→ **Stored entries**

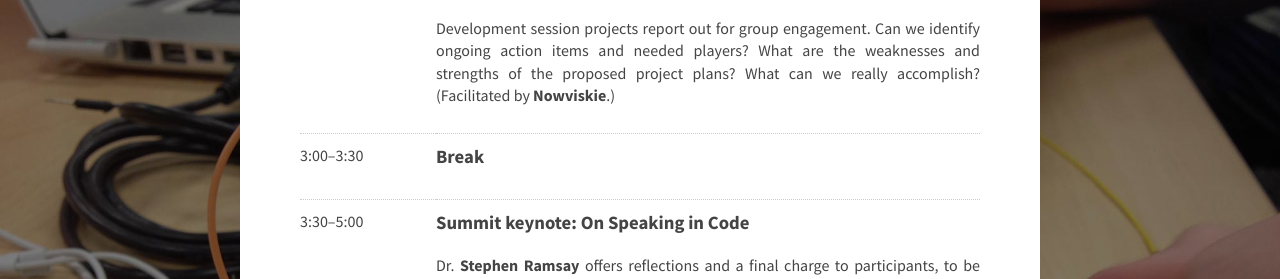
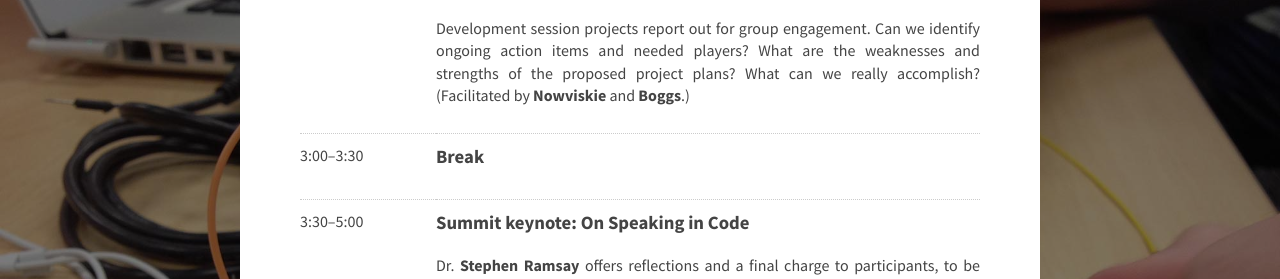
Before and after one commit to scholarslab/speakingincode, a Jekyll site: the page built from index.html, in a window 1280 px wide and 900 px high, scrolled down 4834 px. Shown: the part 175-454 px from the top of the window. Built offline with Jekyll 4.4.1, drawn with Linux system fonts in a browser that asks for light colours; nearby versions of some CDN libraries; Markdown is read by kramdown in place of the engine named in the settings.

Commit message:
Jerm is drafted.

```diff
--- a/index.html
+++ b/index.html
@@ -191,7 +191,7 @@ layout: default
                 <td>1:30–3:00</td>
                 <td>
                     <h3>Plenary Discussion</h3>
-                    <p>Development session projects report out for group engagement. Can we identify ongoing action items and needed players? What are the weaknesses and strengths of the proposed project plans? What can we really accomplish? (Facilitated by <strong>Nowviskie</strong>.)</p>
+                    <p>Development session projects report out for group engagement. Can we identify ongoing action items and needed players? What are the weaknesses and strengths of the proposed project plans? What can we really accomplish? (Facilitated by <strong>Nowviskie</strong> and <strong>Boggs</strong>.)</p>
                 </td>
             </tr>
             <td>3:00–3:30</td>
```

→ **Exercise goal**
Your reply should be nothing but the lines from the one containing "Jerm is drafted." through the last line above, copied exactly; please include both ends.

→ **Reply to the exercise**
Jerm is drafted.

```diff
--- a/index.html
+++ b/index.html
@@ -191,7 +191,7 @@ layout: default
                 <td>1:30–3:00</td>
                 <td>
                     <h3>Plenary Discussion</h3>
-                    <p>Development session projects report out for group engagement. Can we identify ongoing action items and needed players? What are the weaknesses and strengths of the proposed project plans? What can we really accomplish? (Facilitated by <strong>Nowviskie</strong>.)</p>
+                    <p>Development session projects report out for group engagement. Can we identify ongoing action items and needed players? What are the weaknesses and strengths of the proposed project plans? What can we really accomplish? (Facilitated by <strong>Nowviskie</strong> and <strong>Boggs</strong>.)</p>
                 </td>
             </tr>
             <td>3:00–3:30</td>
```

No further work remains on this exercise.